⟨

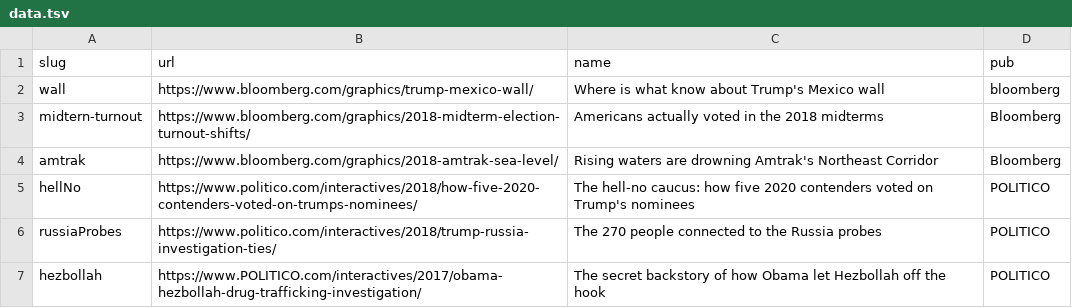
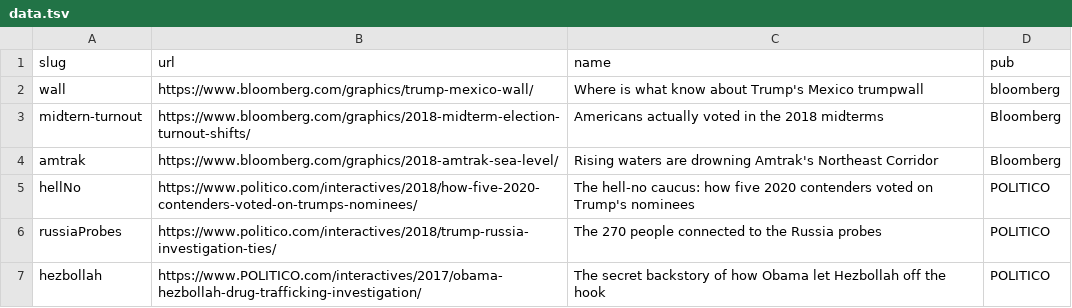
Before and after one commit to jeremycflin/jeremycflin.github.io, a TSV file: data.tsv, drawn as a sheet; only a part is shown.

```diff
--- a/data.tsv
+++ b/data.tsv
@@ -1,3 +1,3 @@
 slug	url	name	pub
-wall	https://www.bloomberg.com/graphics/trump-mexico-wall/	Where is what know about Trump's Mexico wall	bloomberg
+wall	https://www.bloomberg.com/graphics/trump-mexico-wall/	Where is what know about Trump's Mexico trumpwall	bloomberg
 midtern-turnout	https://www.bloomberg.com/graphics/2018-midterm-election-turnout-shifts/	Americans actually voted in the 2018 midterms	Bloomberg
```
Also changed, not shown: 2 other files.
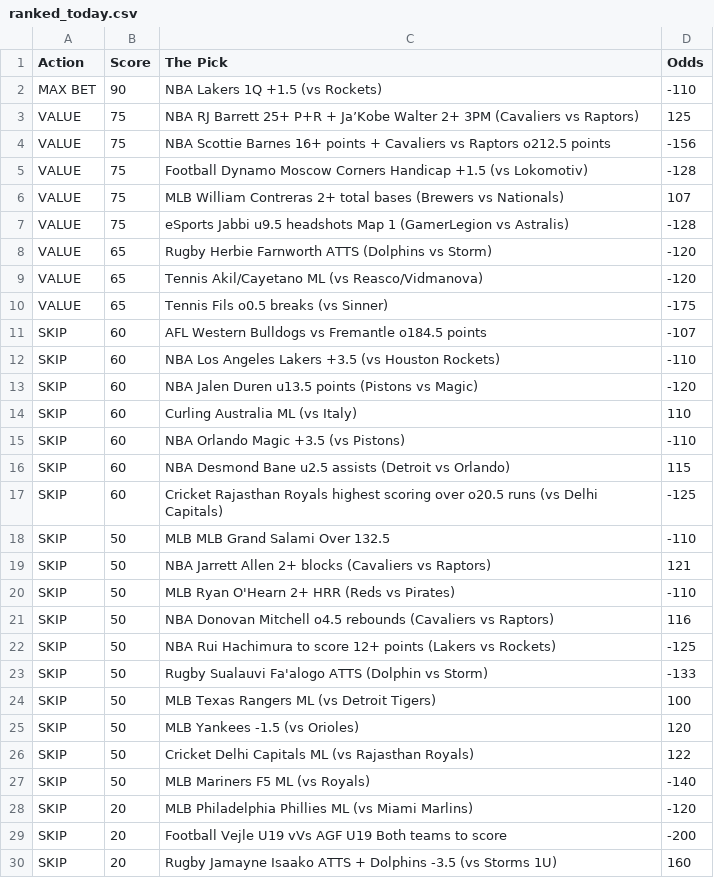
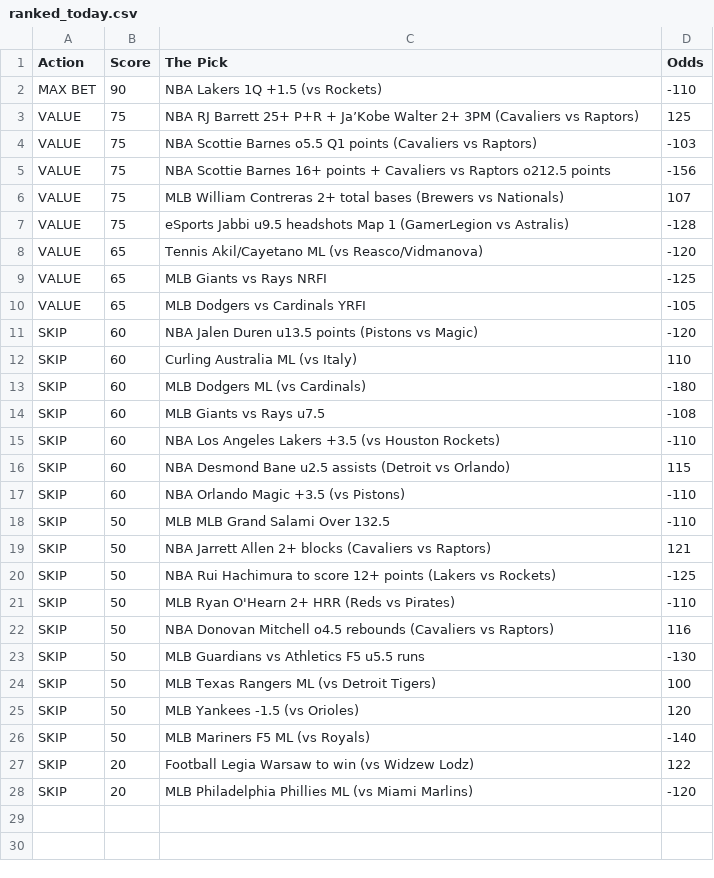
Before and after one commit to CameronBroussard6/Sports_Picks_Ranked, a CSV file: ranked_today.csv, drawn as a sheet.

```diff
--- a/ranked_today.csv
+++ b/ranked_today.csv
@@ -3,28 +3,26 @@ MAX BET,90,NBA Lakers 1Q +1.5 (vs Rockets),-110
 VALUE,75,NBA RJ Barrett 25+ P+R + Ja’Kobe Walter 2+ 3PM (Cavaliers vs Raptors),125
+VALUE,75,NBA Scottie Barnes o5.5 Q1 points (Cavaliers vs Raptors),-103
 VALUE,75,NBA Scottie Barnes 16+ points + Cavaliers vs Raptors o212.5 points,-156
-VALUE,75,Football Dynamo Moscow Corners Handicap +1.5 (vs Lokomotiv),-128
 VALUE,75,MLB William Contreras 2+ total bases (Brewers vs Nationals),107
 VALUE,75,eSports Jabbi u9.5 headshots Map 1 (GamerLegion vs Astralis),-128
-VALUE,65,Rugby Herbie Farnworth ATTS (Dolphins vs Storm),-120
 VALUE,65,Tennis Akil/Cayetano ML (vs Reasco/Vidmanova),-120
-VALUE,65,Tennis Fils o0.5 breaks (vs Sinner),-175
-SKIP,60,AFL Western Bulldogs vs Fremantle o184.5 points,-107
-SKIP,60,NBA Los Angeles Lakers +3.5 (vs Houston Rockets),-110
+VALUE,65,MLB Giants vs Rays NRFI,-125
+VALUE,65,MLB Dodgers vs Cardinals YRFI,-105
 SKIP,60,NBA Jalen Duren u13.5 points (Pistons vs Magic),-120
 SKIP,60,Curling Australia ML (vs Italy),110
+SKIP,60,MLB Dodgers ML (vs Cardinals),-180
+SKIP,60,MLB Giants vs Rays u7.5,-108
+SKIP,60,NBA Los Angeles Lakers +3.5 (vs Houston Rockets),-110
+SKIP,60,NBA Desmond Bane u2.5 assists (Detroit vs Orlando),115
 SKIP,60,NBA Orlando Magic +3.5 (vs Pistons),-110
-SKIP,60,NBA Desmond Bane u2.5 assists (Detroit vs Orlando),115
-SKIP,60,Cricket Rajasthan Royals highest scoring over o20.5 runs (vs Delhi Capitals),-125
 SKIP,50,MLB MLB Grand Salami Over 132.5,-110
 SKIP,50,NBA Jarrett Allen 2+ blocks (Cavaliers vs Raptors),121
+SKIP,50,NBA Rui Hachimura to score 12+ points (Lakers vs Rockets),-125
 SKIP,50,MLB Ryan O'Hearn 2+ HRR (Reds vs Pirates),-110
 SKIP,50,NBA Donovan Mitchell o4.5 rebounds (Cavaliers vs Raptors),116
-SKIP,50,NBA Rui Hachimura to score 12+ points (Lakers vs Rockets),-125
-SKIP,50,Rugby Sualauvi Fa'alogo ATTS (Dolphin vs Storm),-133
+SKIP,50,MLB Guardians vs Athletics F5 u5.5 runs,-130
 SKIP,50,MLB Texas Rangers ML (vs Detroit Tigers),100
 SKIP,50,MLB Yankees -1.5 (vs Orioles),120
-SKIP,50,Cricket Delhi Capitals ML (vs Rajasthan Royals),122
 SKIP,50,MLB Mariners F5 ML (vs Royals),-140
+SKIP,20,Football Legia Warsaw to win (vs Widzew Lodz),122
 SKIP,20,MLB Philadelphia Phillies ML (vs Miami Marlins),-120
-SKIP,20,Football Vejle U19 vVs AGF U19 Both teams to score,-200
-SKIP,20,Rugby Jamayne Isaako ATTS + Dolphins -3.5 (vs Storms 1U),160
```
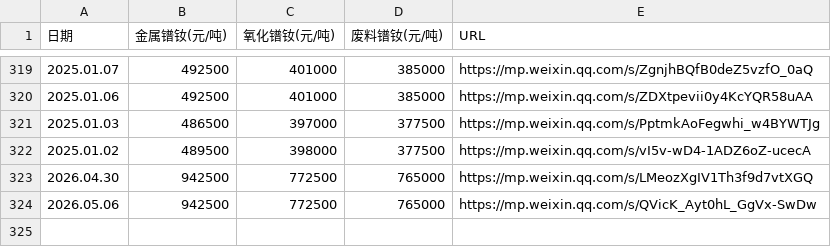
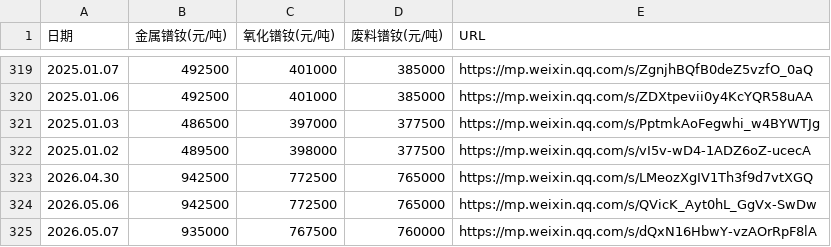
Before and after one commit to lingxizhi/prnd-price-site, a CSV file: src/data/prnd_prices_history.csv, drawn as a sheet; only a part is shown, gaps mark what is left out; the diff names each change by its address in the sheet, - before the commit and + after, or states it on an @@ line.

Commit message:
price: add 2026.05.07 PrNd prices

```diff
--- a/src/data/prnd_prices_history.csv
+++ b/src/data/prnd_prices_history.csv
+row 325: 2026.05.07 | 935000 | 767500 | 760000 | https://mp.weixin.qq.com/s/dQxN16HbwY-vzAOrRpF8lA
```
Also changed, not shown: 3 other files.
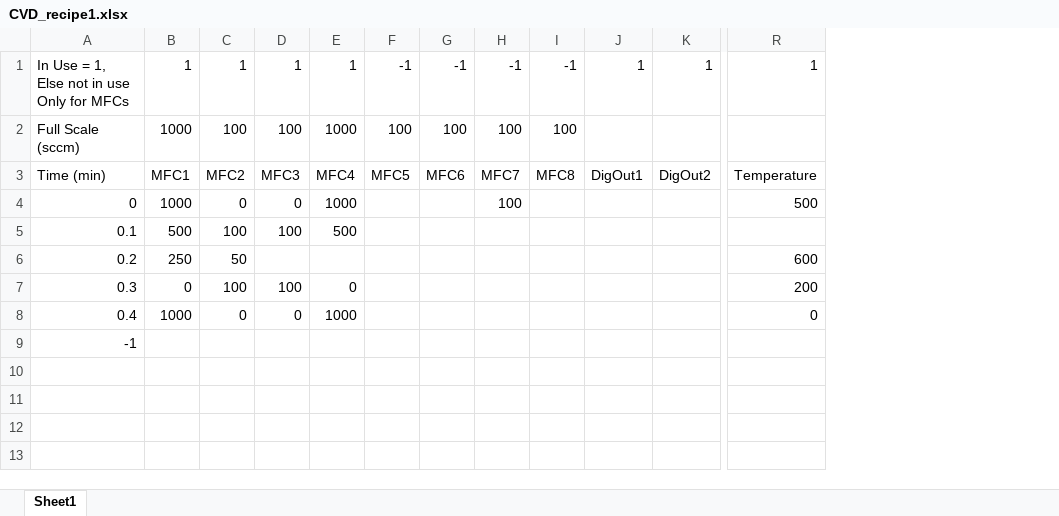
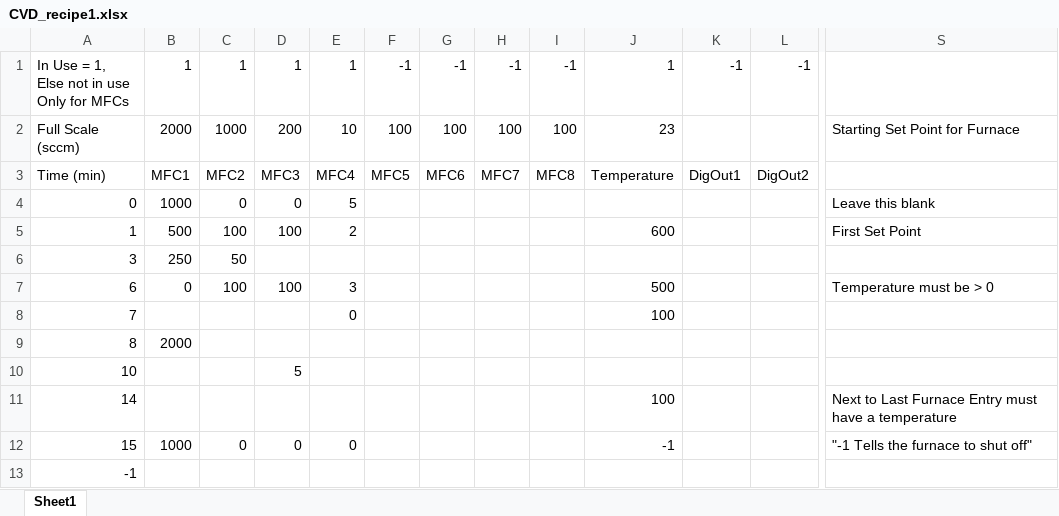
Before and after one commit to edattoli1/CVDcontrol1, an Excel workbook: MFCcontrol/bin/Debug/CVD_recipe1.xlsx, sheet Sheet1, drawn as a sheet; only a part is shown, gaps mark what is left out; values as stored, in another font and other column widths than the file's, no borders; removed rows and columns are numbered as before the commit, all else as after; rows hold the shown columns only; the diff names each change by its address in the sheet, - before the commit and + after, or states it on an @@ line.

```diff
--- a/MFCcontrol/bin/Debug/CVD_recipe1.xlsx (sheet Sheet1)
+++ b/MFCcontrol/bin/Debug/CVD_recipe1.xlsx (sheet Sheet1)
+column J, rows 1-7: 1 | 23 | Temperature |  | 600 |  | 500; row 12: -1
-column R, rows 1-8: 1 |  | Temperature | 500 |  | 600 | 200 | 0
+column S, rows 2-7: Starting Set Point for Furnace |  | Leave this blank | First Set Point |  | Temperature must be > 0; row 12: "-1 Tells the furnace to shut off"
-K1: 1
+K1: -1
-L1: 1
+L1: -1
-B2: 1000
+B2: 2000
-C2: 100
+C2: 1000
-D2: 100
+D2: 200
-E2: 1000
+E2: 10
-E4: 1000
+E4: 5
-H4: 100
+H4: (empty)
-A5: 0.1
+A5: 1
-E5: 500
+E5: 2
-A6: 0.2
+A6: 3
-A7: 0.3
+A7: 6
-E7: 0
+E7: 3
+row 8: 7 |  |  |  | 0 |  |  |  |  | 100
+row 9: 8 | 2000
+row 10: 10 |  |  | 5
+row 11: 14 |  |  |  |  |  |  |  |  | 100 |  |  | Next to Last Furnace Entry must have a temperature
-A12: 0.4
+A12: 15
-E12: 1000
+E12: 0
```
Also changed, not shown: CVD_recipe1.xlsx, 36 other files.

⟩

_EXERCISE PROMPT:_
Among the entries above, how many lines hold the word "Rajasthan"? Reply with only that number.

_EXERCISE ANSWER:_
2